[Web page edit records]
★ ★ ★
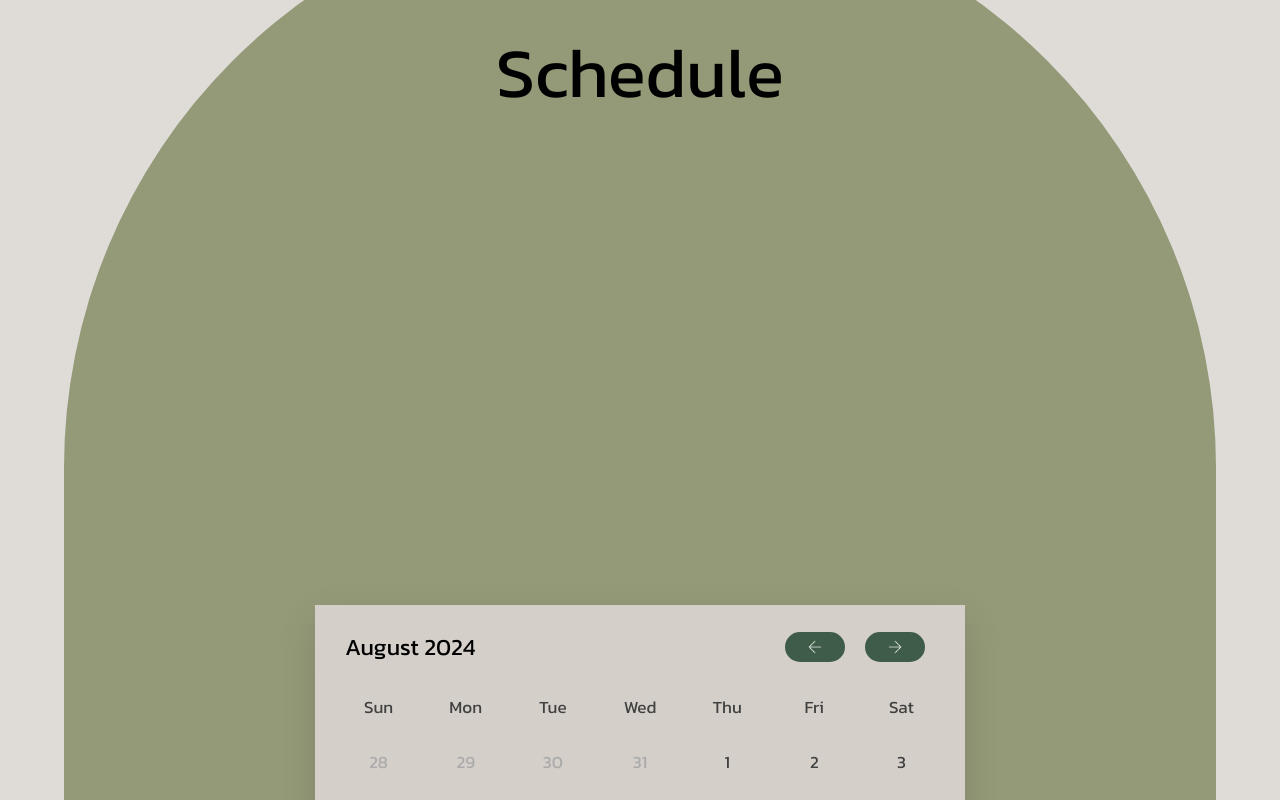
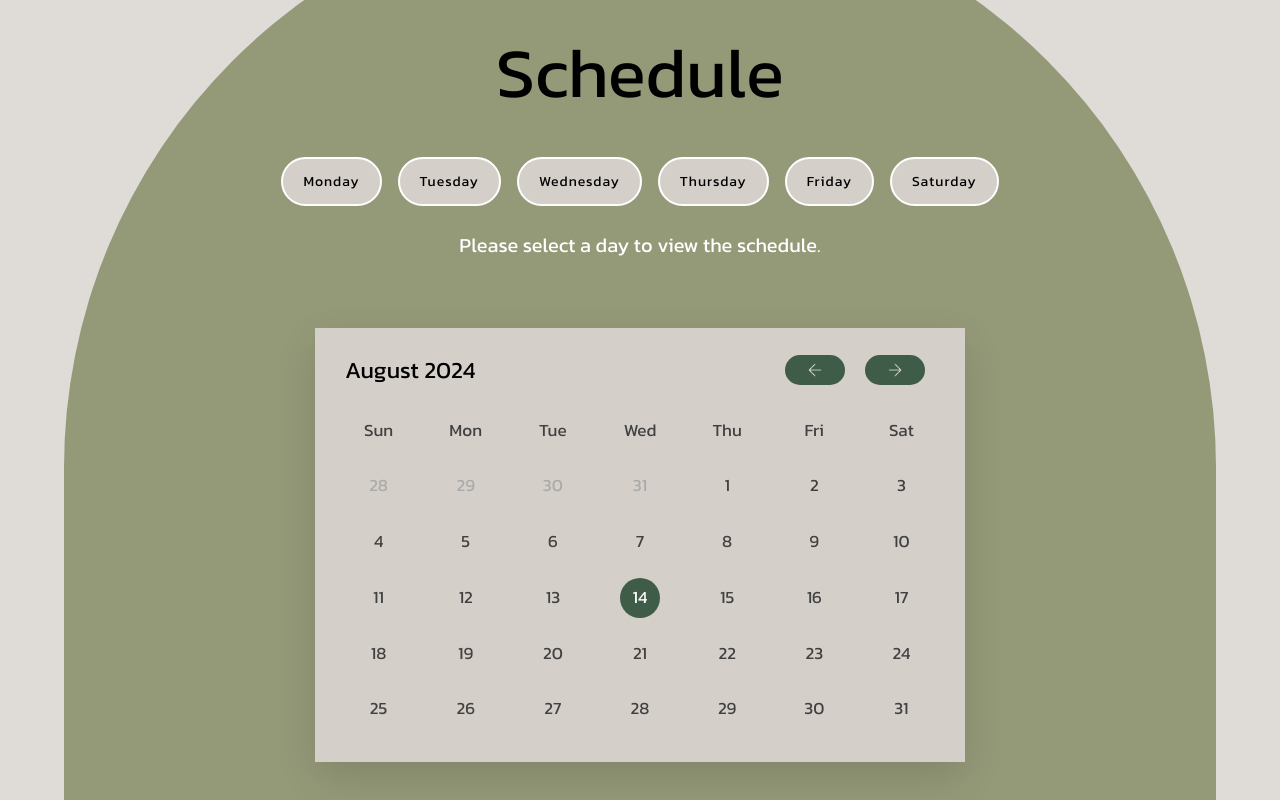
Before and after one commit to Carlie16604/Elevate, a React (Vite) app: page /Booking in a window 1280 px wide. Shown: the part 220-1020 px from the top of the page. Built offline with nearby package versions, Linux system fonts and the light colour scheme.

Commit message:
saving prog

```diff
--- a/src/data/schedule.js
+++ b/src/data/schedule.js
@@ -3,54 +3,54 @@ export const schedule = [
     id: 1,
     day: "monday",
     classes: [
-      {id: 1, type: 'foundations', time: '9:00am - 10:00am', instructor: 'Lara Croft'},
-      {id: 2, type: "water", time: '1:00pm - 2:00pm', instructor: 'Jake Sully'},
-      {id: 3, type: "air", time: '5:30pm - 6:30pm', instructor: 'Hannah Cage '}
+      {id: 1, type: 'Foundations', time: '9:00am - 10:00am', instructor: 'Lara Croft'},
+      {id: 2, type: "Water", time: '1:00pm - 2:00pm', instructor: 'Jake Sully'},
+      {id: 3, type: "Air", time: '5:30pm - 6:30pm', instructor: 'Hannah Cage '}
     ]
   },
   {
     id: 2,
     day: "tuesday",
     classes: [
-      {id: 4, type: "fire", time: '10:30pm - 11:30pm', instructor: "Sam Flynn"},
-      {id: 5, type: 'air', time: "1:00pm - 2:00pm", instructor: 'Hannah Cage'},
-      {id: 6, type: 'water', time: '5:30pm - 6:30pm', instructor: "Kayla Price"}
+      {id: 4, type: "Fire", time: '10:30pm - 11:30pm', instructor: "Sam Flynn"},
+      {id: 5, type: 'Air', time: "1:00pm - 2:00pm", instructor: 'Hannah Cage'},
+      {id: 6, type: 'Water', time: '5:30pm - 6:30pm', instructor: "Kayla Price"}
     ]
   },
   {
     id: 3,
     day: "wednesday",
     classes: [
-      {id: 7, type: "foundations", time: "9:00am - 10:00am", instructor: 'Lara Croft'},
-      {id: 8, type: 'fire', time: '12:00pm - 1:00pm', instructor: 'Sam Flynn'},
-      {id: 9, type: 'water', time: '5:30pm - 6:30pm', instructor: "Kayla Price"}
+      {id: 7, type: "Foundations", time: "9:00am - 10:00am", instructor: 'Lara Croft'},
+      {id: 8, type: 'Fire', time: '12:00pm - 1:00pm', instructor: 'Sam Flynn'},
+      {id: 9, type: 'Water', time: '5:30pm - 6:30pm', instructor: "Kayla Price"}
     ]
   },
   {
     id: 4,
     day: 'thursday',
     classes: [
-      {id: 10, type: 'air', time: '9:00am - 10:00am', instructor: 'Izzy Vila'},
-      {id: 11, type: 'water', time: '11:00am - 12:00pm', instructor: 'Kayla Price'},
-      {id: 12, type: 'foundations', time: '5:30pm - 6:30pm', instructor: 'Lara Croft'}
+      {id: 10, type: 'Air', time: '9:00am - 10:00am', instructor: 'Izzy Vila'},
+      {id: 11, type: 'Water', time: '11:00am - 12:00pm', instructor: 'Kayla Price'},
+      {id: 12, type: 'Foundations', time: '5:30pm - 6:30pm', instructor: 'Lara Croft'}
     ]
   },
   {
     id: 5,
     day: "friday",
     classes: [
-      {id: 13, type: 'fire', time: "10:00am - 11:00am", instructor: 'Sam Flynn'},
-      {id: 14, type: 'air', time: "12:00pm - 1:00pm", instructor: 'Harry Potter'},
-      {id: 15, type: 'water', time: '3:00pm - 4:00pm', instructor: 'Hermione Granger'}
+      {id: 13, type: 'Fire', time: "10:00am - 11:00am", instructor: 'Sam Flynn'},
+      {id: 14, type: 'Air', time: "12:00pm - 1:00pm", instructor: 'Harry Potter'},
+      {id: 15, type: 'Water', time: '3:00pm - 4:00pm', instructor: 'Hermione Granger'}
     ]
   },
   {
     id: 6,
     day: "saturday",
     classes: [
-      {id: 16, type: 'foundations', time: '9:00am - 10:00am', instructor: 'Lara Croft'},
-      {id: 17, type: 'foundations', time: '10:30am - 11:30am', instructor: 'Lara Croft'},
-      {id: 18, type: 'water', time: '12:00pm - 1:00pm', instructor: 'Hagrid'}
+      {id: 16, type: 'Foundations', time: '9:00am - 10:00am', instructor: 'Lara Croft'},
+      {id: 17, type: 'Foundations', time: '10:30am - 11:30am', instructor: 'Lara Croft'},
+      {id: 18, type: 'Water', time: '12:00pm - 1:00pm', instructor: 'Hagrid'}
     ]
   }
 ]
--- a/src/index.css
+++ b/src/index.css
@@ -431,7 +431,6 @@ ul:hover a:hover ~ a:before {
   width: 650px;
   border-radius: 10px;
   box-shadow: 0 15px 40px rgba(0, 0, 0, 0.12);
-  margin-top: 30rem;
 }
 
 .calendar-container header {
--- a/src/pages/Booking.jsx
+++ b/src/pages/Booking.jsx
@@ -16,36 +16,59 @@ const Booking = () => {
         <NavBar />
             <div id='Booking'>
                 <div className='container pt-28'>
-                    <div className='bg-[#949978] h-[1300px] rounded-t-[4000px]'>
+                    <div className='bg-[#949978] h-fit rounded-t-[4000px]'>
                         <div className='text-[70px] flex justify-center'>
                             <div className='mt-32'>
                                 <h1>Schedule</h1>
                             </div>
-                            <div>
+                        </div>
 
-                            </div>
+                        {/* Day Selection */}
+                        <div className='flex flex-wrap gap-4 justify-center mt-8'>
+                            {schedule.map((daySchedule) => (
+                                <a
+                                    key={daySchedule.id}
+                                    onClick={() => handleDateSelect(daySchedule.day, daySchedule.classes)}
+                                    className='py-3 px-5 w-fit self-center text-black bg-[#D4CFC9] border-2 rounded-[400px] border-[#fff] inline-block text-[14px] tracking-[1px] cursor-pointer shadow-[inset_0_0_0_0_#DFDCD8] transition-[box-shadow] ease-out duration-1000 hover:shadow-[inset_400px_0_0_0_#D4CFC9] hover:text-white'
+                                >
+                                    {daySchedule.day.charAt(0).toUpperCase() + daySchedule.day.slice(1)}
+                                </a>
+                            ))}
                         </div>
-                        <div className='flex justify-center'>
-                            <Calendar schedule={schedule} onDateSelect={handleDateSelect} />
+
+                        {/* Class Details */}
+                        <div className='my-5'>
+                            {selectedDateInfo.date ? (
+                                <>
+                                        <h2 className='text-center text-white text-[30px] mb-6'>
+                                            Schedule for {selectedDateInfo.date.charAt(0).toUpperCase() + selectedDateInfo.date.slice(1)}
+                                        </h2>
+                                    <div className='mt-5'>
+                                        <div className='flex flex-col gap-3'>
+                                            {selectedDateInfo.classes.length > 0 ? (
+                                                <ul className='flex flex-col gap-4 items-center'>
+                                                    {selectedDateInfo.classes.map((cls) => (
+                                                        <li key={cls.id} className='py-[25px] px-[55px] bg-[#f2f2f2] w-full max-w-[800px] rounded-[15px] text-center'>
+                                                            <p className='text-[18px] font-bold text-[#333] mb-2'>{cls.type}</p>
+                                                            <p className='text-[16px] font-medium text-[#666]'>Time: {cls.time}</p>
+                                                            <p className='text-[16px] font-medium text-[#666]'>Instructor: {cls.instructor}</p>
+                                                        </li>
+                                                    ))}
+                                                </ul>
+                                            ) : (
+                                                <p className='text-center text-white text-[20px]'>No classes scheduled for this day.</p>
+                                            )}
+                                        </div>
+                                    </div>
+                                </>
+                            ) : (
+                                <p className='text-center text-white text-[20px] mt-6'>Please select a day to view the schedule.</p>
+                            )}
                         </div>
-                        {selectedDateInfo.date && (
-                            <div className='schedule-details'>
-                                <h2>Schedule for {selectedDateInfo.date}</h2>
-                                <ul>
-                                {selectedDateInfo.classes ? (
-                                    selectedDateInfo.classes.map((cls) => (
-                                    <li key={cls.id} className='bottom-0 bg-[#fff]'>
-                                        <div>Type:</div> {cls.type} <br />
-                                        <div>Time:</div> {cls.time} <br />
-                                        <div>Instructor:</div> {cls.instructor}
-                                    </li>
-                                    ))
-                                ) : (
-                                    <p>No classes scheduled for this day.</p>
-                                )}
-                                </ul>
-                            </div>
-                        )}
+                        <div className='flex justify-center py-12'>
+                            <Calendar schedule={schedule} />
+                            {/* Come back to Calendar */}
+                        </div>
                     </div>
                 </div>
             </div>
@@ -53,4 +76,4 @@ const Booking = () => {
     );
 };
 
-export default Booking
+export default Booking;
--- a/src/pages/Components/Calendar.jsx
+++ b/src/pages/Components/Calendar.jsx
@@ -3,7 +3,7 @@ import '../../index.css';
 import AR from '../../assets/Calendar/Arrow right.png';
 import AL from '../../assets/Calendar/Arrow Left.png';
 
-const Calendar = ({ schedule }) => {
+const Calendar = ({ schedule, onDateSelect }) => {
     const [date, setDate] = useState(new Date());
     const [year, setYear] = useState(date.getFullYear());
     const [month, setMonth] = useState(date.getMonth());
@@ -38,7 +38,11 @@ const Calendar = ({ schedule }) => {
                 month === new Date().getMonth() &&
                 year === new Date().getFullYear() ? "active" : "";
             lit.push(
-                <li key={`curr-${i}`} className={isToday}>
+                <li
+                    key={`curr-${i}`}
+                    className={isToday}
+                    onClick={() => handleDateClick(i)}
+                >
                     {i}
                 </li>
             );
```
★ ★ ★
Show every line above in which the word "const" occurs.

@@ -3,54 +3,54 @@ export const schedule = [
@@ -16,36 +16,59 @@ const Booking = () => {
@@ -53,4 +76,4 @@ const Booking = () => {
-const Calendar = ({ schedule }) => {
+const Calendar = ({ schedule, onDateSelect }) => {
     const [date, setDate] = useState(new Date());
     const [year, setYear] = useState(date.getFullYear());
     const [month, setMonth] = useState(date.getMonth());
@@ -38,7 +38,11 @@ const Calendar = ({ schedule }) => {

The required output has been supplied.